─── Provided records ───

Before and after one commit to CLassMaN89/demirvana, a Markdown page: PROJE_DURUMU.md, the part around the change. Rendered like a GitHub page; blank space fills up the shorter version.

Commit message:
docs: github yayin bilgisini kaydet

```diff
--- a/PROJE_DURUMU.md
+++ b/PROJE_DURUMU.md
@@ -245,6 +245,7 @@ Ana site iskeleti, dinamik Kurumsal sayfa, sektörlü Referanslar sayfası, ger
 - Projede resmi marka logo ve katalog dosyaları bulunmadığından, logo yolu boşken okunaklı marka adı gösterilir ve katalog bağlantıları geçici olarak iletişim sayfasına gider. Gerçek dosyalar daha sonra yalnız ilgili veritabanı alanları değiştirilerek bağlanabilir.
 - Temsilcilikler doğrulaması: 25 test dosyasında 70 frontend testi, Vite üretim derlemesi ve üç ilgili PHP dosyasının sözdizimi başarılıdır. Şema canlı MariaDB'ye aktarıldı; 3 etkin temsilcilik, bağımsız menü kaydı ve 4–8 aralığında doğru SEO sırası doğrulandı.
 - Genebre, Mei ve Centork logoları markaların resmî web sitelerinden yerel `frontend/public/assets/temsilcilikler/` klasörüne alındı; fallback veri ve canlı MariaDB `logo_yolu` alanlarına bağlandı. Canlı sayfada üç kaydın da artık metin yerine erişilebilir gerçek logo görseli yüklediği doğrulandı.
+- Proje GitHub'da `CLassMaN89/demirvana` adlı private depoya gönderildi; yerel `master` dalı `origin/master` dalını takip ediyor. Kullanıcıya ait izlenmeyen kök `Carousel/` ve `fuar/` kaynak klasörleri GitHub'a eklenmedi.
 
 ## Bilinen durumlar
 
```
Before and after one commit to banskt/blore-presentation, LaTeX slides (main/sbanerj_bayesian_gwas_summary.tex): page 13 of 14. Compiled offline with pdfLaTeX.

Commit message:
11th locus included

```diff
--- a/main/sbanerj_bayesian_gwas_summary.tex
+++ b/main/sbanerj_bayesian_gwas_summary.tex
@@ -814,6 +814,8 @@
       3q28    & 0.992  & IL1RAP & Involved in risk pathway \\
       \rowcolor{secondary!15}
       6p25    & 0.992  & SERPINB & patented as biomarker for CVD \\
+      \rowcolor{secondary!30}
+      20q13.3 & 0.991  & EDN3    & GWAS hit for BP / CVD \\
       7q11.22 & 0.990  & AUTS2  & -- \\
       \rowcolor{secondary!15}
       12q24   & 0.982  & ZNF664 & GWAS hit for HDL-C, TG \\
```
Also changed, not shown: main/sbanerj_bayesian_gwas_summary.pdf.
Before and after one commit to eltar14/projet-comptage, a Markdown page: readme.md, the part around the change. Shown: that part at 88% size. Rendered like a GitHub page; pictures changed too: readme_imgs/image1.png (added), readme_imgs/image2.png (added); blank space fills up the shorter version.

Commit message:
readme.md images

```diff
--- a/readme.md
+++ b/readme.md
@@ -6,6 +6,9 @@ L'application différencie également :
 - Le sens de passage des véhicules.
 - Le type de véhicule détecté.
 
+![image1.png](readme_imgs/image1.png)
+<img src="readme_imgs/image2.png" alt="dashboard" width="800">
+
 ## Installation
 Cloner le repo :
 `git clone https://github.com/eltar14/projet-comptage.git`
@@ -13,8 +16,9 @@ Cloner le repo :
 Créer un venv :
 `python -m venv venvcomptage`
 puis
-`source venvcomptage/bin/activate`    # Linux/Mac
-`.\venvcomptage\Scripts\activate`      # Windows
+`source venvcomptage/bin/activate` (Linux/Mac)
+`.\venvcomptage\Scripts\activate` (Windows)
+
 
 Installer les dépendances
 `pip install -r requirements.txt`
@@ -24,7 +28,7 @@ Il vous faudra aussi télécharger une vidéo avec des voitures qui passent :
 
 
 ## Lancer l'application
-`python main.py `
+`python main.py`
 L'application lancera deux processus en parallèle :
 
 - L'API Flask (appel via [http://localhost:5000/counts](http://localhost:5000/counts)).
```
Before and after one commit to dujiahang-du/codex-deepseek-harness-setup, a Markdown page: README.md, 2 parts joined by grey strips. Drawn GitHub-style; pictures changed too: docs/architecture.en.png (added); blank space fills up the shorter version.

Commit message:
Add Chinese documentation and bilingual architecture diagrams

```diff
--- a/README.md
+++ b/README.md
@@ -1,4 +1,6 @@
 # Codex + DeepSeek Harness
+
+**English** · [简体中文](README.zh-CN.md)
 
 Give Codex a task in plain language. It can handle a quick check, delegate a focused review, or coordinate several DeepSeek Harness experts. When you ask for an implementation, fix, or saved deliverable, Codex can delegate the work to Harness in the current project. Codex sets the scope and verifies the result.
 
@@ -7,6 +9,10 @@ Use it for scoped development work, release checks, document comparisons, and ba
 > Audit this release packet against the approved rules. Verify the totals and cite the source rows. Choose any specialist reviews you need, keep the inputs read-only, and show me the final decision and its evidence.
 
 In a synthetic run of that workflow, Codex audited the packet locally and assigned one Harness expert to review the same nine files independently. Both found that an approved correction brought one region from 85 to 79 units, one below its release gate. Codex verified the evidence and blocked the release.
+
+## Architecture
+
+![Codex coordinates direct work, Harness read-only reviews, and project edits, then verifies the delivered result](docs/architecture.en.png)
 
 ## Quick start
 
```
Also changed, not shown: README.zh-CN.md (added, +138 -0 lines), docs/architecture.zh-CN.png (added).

───

Problem to work on:
In the records, which lines use the word "activate"? Report them.

Solution below:
-`source venvcomptage/bin/activate`    # Linux/Mac
-`.\venvcomptage\Scripts\activate`      # Windows
+`source venvcomptage/bin/activate` (Linux/Mac)
+`.\venvcomptage\Scripts\activate` (Windows)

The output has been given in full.